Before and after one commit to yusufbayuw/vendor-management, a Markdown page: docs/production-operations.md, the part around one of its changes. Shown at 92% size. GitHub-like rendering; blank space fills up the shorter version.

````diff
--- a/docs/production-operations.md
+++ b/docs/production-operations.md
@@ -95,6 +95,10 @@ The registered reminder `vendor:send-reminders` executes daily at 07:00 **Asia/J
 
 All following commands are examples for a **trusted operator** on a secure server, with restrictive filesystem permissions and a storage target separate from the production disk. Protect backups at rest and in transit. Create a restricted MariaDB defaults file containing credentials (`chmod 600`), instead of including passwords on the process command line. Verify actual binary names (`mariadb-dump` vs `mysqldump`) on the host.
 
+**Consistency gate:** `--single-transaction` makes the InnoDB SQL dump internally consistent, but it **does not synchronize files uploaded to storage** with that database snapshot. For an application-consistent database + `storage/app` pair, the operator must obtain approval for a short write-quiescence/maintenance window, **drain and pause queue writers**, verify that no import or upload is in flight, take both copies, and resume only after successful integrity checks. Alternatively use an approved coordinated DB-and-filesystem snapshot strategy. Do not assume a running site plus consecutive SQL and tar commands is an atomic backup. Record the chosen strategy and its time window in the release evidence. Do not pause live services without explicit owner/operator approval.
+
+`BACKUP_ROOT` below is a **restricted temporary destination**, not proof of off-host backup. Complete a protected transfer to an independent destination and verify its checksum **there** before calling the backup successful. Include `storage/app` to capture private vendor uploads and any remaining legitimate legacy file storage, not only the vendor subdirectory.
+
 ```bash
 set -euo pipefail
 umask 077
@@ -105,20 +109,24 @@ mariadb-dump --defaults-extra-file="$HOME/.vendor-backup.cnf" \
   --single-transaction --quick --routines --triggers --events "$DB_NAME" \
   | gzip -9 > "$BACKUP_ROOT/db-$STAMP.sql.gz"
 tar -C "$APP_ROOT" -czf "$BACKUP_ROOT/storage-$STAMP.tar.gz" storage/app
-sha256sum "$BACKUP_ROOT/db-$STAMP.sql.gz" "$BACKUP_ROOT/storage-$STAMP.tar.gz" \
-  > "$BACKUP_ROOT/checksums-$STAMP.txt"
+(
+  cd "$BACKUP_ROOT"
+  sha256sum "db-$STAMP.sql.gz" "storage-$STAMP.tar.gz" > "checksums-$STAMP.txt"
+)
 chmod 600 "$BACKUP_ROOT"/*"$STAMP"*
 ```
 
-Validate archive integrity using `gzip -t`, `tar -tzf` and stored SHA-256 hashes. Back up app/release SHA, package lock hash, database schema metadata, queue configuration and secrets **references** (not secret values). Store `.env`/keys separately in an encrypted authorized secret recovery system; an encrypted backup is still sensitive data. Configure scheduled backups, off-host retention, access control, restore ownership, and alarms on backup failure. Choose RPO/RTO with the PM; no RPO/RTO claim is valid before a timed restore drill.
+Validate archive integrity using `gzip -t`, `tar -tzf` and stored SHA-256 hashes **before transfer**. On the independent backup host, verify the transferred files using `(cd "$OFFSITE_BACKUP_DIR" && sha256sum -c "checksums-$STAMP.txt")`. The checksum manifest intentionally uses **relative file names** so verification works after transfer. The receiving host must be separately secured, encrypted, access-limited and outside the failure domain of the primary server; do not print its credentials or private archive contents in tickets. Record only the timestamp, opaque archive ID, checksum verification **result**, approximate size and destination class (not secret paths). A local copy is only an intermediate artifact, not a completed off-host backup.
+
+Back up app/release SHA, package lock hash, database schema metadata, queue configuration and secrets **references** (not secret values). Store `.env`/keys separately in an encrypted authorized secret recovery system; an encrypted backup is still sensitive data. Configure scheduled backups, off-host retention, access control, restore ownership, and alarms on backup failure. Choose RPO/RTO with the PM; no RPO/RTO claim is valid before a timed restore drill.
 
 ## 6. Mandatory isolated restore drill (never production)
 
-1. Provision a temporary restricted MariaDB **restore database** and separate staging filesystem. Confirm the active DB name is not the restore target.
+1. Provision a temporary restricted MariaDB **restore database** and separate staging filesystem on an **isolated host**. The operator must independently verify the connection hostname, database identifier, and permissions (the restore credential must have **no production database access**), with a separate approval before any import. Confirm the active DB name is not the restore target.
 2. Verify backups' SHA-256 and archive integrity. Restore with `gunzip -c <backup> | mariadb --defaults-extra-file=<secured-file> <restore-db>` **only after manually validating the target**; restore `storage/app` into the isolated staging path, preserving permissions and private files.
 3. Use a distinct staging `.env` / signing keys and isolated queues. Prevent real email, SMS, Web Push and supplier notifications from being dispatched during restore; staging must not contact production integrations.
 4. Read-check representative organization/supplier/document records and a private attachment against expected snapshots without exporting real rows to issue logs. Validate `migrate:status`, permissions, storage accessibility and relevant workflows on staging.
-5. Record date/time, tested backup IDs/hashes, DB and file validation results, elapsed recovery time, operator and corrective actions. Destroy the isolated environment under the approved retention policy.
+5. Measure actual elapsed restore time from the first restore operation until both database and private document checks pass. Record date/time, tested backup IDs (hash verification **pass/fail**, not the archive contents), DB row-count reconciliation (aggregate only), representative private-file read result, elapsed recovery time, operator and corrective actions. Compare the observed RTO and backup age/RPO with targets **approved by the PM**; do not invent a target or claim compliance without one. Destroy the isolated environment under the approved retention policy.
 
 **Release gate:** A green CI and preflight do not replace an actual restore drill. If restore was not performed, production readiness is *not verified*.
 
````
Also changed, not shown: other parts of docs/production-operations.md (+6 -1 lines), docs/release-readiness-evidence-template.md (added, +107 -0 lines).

-*-*-

- _Assignment_
Copy out all the entries exactly once more.

- _Problem solution_
Before and after one commit to yusufbayuw/vendor-management, a Markdown page: docs/production-operations.md, the part around one of its changes. Shown at 92% size. GitHub-like rendering; blank space fills up the shorter version.

````diff
--- a/docs/production-operations.md
+++ b/docs/production-operations.md
@@ -95,6 +95,10 @@ The registered reminder `vendor:send-reminders` executes daily at 07:00 **Asia/J
 
 All following commands are examples for a **trusted operator** on a secure server, with restrictive filesystem permissions and a storage target separate from the production disk. Protect backups at rest and in transit. Create a restricted MariaDB defaults file containing credentials (`chmod 600`), instead of including passwords on the process command line. Verify actual binary names (`mariadb-dump` vs `mysqldump`) on the host.
 
+**Consistency gate:** `--single-transaction` makes the InnoDB SQL dump internally consistent, but it **does not synchronize files uploaded to storage** with that database snapshot. For an application-consistent database + `storage/app` pair, the operator must obtain approval for a short write-quiescence/maintenance window, **drain and pause queue writers**, verify that no import or upload is in flight, take both copies, and resume only after successful integrity checks. Alternatively use an approved coordinated DB-and-filesystem snapshot strategy. Do not assume a running site plus consecutive SQL and tar commands is an atomic backup. Record the chosen strategy and its time window in the release evidence. Do not pause live services without explicit owner/operator approval.
+
+`BACKUP_ROOT` below is a **restricted temporary destination**, not proof of off-host backup. Complete a protected transfer to an independent destination and verify its checksum **there** before calling the backup successful. Include `storage/app` to capture private vendor uploads and any remaining legitimate legacy file storage, not only the vendor subdirectory.
+
 ```bash
 set -euo pipefail
 umask 077
@@ -105,20 +109,24 @@ mariadb-dump --defaults-extra-file="$HOME/.vendor-backup.cnf" \
   --single-transaction --quick --routines --triggers --events "$DB_NAME" \
   | gzip -9 > "$BACKUP_ROOT/db-$STAMP.sql.gz"
 tar -C "$APP_ROOT" -czf "$BACKUP_ROOT/storage-$STAMP.tar.gz" storage/app
-sha256sum "$BACKUP_ROOT/db-$STAMP.sql.gz" "$BACKUP_ROOT/storage-$STAMP.tar.gz" \
-  > "$BACKUP_ROOT/checksums-$STAMP.txt"
+(
+  cd "$BACKUP_ROOT"
+  sha256sum "db-$STAMP.sql.gz" "storage-$STAMP.tar.gz" > "checksums-$STAMP.txt"
+)
 chmod 600 "$BACKUP_ROOT"/*"$STAMP"*
 ```
 
-Validate archive integrity using `gzip -t`, `tar -tzf` and stored SHA-256 hashes. Back up app/release SHA, package lock hash, database schema metadata, queue configuration and secrets **references** (not secret values). Store `.env`/keys separately in an encrypted authorized secret recovery system; an encrypted backup is still sensitive data. Configure scheduled backups, off-host retention, access control, restore ownership, and alarms on backup failure. Choose RPO/RTO with the PM; no RPO/RTO claim is valid before a timed restore drill.
+Validate archive integrity using `gzip -t`, `tar -tzf` and stored SHA-256 hashes **before transfer**. On the independent backup host, verify the transferred files using `(cd "$OFFSITE_BACKUP_DIR" && sha256sum -c "checksums-$STAMP.txt")`. The checksum manifest intentionally uses **relative file names** so verification works after transfer. The receiving host must be separately secured, encrypted, access-limited and outside the failure domain of the primary server; do not print its credentials or private archive contents in tickets. Record only the timestamp, opaque archive ID, checksum verification **result**, approximate size and destination class (not secret paths). A local copy is only an intermediate artifact, not a completed off-host backup.
+
+Back up app/release SHA, package lock hash, database schema metadata, queue configuration and secrets **references** (not secret values). Store `.env`/keys separately in an encrypted authorized secret recovery system; an encrypted backup is still sensitive data. Configure scheduled backups, off-host retention, access control, restore ownership, and alarms on backup failure. Choose RPO/RTO with the PM; no RPO/RTO claim is valid before a timed restore drill.
 
 ## 6. Mandatory isolated restore drill (never production)
 
-1. Provision a temporary restricted MariaDB **restore database** and separate staging filesystem. Confirm the active DB name is not the restore target.
+1. Provision a temporary restricted MariaDB **restore database** and separate staging filesystem on an **isolated host**. The operator must independently verify the connection hostname, database identifier, and permissions (the restore credential must have **no production database access**), with a separate approval before any import. Confirm the active DB name is not the restore target.
 2. Verify backups' SHA-256 and archive integrity. Restore with `gunzip -c <backup> | mariadb --defaults-extra-file=<secured-file> <restore-db>` **only after manually validating the target**; restore `storage/app` into the isolated staging path, preserving permissions and private files.
 3. Use a distinct staging `.env` / signing keys and isolated queues. Prevent real email, SMS, Web Push and supplier notifications from being dispatched during restore; staging must not contact production integrations.
 4. Read-check representative organization/supplier/document records and a private attachment against expected snapshots without exporting real rows to issue logs. Validate `migrate:status`, permissions, storage accessibility and relevant workflows on staging.
-5. Record date/time, tested backup IDs/hashes, DB and file validation results, elapsed recovery time, operator and corrective actions. Destroy the isolated environment under the approved retention policy.
+5. Measure actual elapsed restore time from the first restore operation until both database and private document checks pass. Record date/time, tested backup IDs (hash verification **pass/fail**, not the archive contents), DB row-count reconciliation (aggregate only), representative private-file read result, elapsed recovery time, operator and corrective actions. Compare the observed RTO and backup age/RPO with targets **approved by the PM**; do not invent a target or claim compliance without one. Destroy the isolated environment under the approved retention policy.
 
 **Release gate:** A green CI and preflight do not replace an actual restore drill. If restore was not performed, production readiness is *not verified*.
 
````
Also changed, not shown: other parts of docs/production-operations.md (+6 -1 lines), docs/release-readiness-evidence-template.md (added, +107 -0 lines).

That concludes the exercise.